MANY employees here are so set in their ways that they cannot, or are not willing, to move to wherever their skills are best suited.
And this is costing the Singapore economy $280 million in lost productivity, according to a recent study.
The study, conducted by professional services network PwC and commissioned by online professional network LinkedIn, looks at the economic impact of not having the right people in the right jobs.
It also found that with a more adaptable labour force, Singapore could potentially avoid incurring $80 million in recruitment costs.
But adaptability is a two-sided equation, noted Ms Feon Ang, regional director for LinkedIn Talent Solutions in Asia-Pacific.
While employees are not prepared to embrace change and apply their skills somewhere new, employers, too, are not doing enough to "look differently at sources of talent", she said.
"This means investigating new geographies and sectors as sources of new talent, as well as investing in existing employees, equipping them with the necessary skills and motivating them to adapt to meet new challenges."
Still, the study showed that Singapore is not faring too badly on the talent adaptability ladder across the 11 Asia-Pacific labour markets surveyed. It was ranked fourth alongside the United States, though coming behind the Netherlands, which topped the list.

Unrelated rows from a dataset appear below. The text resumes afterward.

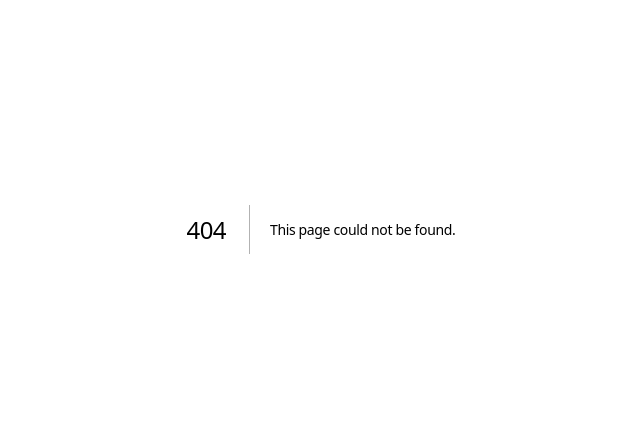
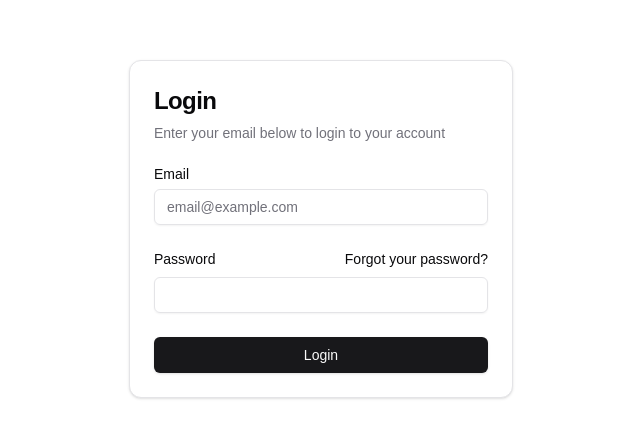
Before and after one commit to joe-tohdjojo/fetch, a Next.js app: page /login in a window 1280 px wide. Before the commit this address had no page. Shown: the part 171-608 px from the top of the page, without its empty margins (319-959 px from the left). Built offline with nearby package versions, Linux system fonts and the light colour scheme.

Commit message:
feat: Add LoginForm component and login page

```diff
--- a/src/app/layout.tsx
+++ b/src/app/layout.tsx
@@ -24,7 +24,10 @@
   children: React.ReactNode;
 }>) {
   return (
-    <html lang="en">
+    <html
+      lang="en"
+      suppressHydrationWarning
+    >
       <body
         className={`${geistSans.variable} ${geistMono.variable} antialiased`}
       >
--- /dev/null
+++ b/src/app/login/page.tsx
@@ -0,0 +1,11 @@
+import { LoginForm } from '@/components/LoginForm';
+
+export default function Page() {
+  return (
+    <div className="flex min-h-svh w-full items-center justify-center p-6 md:p-10">
+      <div className="w-full max-w-sm">
+        <LoginForm />
+      </div>
+    </div>
+  );
+}
--- /dev/null
+++ b/src/components/LoginForm.tsx
@@ -0,0 +1,69 @@
+import { cn } from '@/lib/utils';
+import { Button } from '@/components/ui/button';
+import {
+  Card,
+  CardContent,
+  CardDescription,
+  CardHeader,
+  CardTitle,
+} from '@/components/ui/card';
+import { Input } from '@/components/ui/input';
+import { Label } from '@/components/ui/label';
+
+export function LoginForm({
+  className,
+  ...props
+}: React.ComponentPropsWithoutRef<'div'>) {
+  return (
+    <div
+      className={cn('flex flex-col gap-6', className)}
+      {...props}
+    >
+      <Card>
+        <CardHeader>
+          <CardTitle className="text-2xl">Login</CardTitle>
+          <CardDescription>
+            Enter your email below to login to your account
+          </CardDescription>
+        </CardHeader>
+        <CardContent>
+          <form>
+            <div className="flex flex-col gap-6">
+              <div className="grid gap-2">
+                <Label htmlFor="email">Email</Label>
+                <Input
+                  id="email"
+                  type="email"
+                  placeholder="email@example.com"
+                  required
+                />
+              </div>
+              <div className="grid gap-2">
+                <div className="flex items-center">
+                  <Label htmlFor="password">Password</Label>
+                  <a
+                    href="#"
+                    className="ml-auto inline-block text-sm underline-offset-4 hover:underline"
+                  >
+                    Forgot your password?
+                  </a>
+                </div>
+                <Input
+                  id="password"
+                  type="password"
+                  required
+                />
+              </div>
+              <Button
+                type="submit"
+                className="w-full"
+              >
+                Login
+              </Button>
+            </div>
+          </form>
+        </CardContent>
+      </Card>
+    </div>
+  );
+}
```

This is due in part to Singapore's position as "a regional hub for many international companies, with strong growth aspirations in various industries", explained Mr Alywin Teh, partner and consulting leader at PwC Singapore.
China, assessed to be the least adaptable, was found to be bleeding as much as US$65.6 billion (S$82 billion) in lost productivity.
But there is "always room for improvement", stressed Mr Teh, when it comes to boosting talent adaptability and, in turn, improving productivity and competitive success.
He told My Paper that companies in Singapore could do more to "identify the hard and soft skills that are central to the business strategy" in meeting future demands.
"This means stepping away from solely focusing on skills that are required to progress in one's functional area of expertise, and looking at softer skills from a more holistic expertise," he said.
Recruitment expert Michael Smith, country director of Randstad Singapore, pointed out that "finding the right talent to fill key skill gaps remains a challenge" for many companies here, given the country's ongoing low unemployment rate and tight labour market.
"Therefore, some employers may need to hire job seekers that do not tick all of the boxes," he explained.
"Under these circumstances, it is important for companies to offer robust training programmes and up-skilling opportunities to existing staff to ensure they have the right skills for the roles they fill, and also for new staff who come on board."
For employees, the lack of adaptability in skills may cost them better prospects and their "competitive edge", noted Ms Ang.
"With the knowledge-based economies of today becoming more dependent on talent than ever, employees should all the more be prepared to respond to shifts in market demand," she said.
"Professionals can leverage on online professional networks..., which has been cited by recruiters as a top source for key quality hires."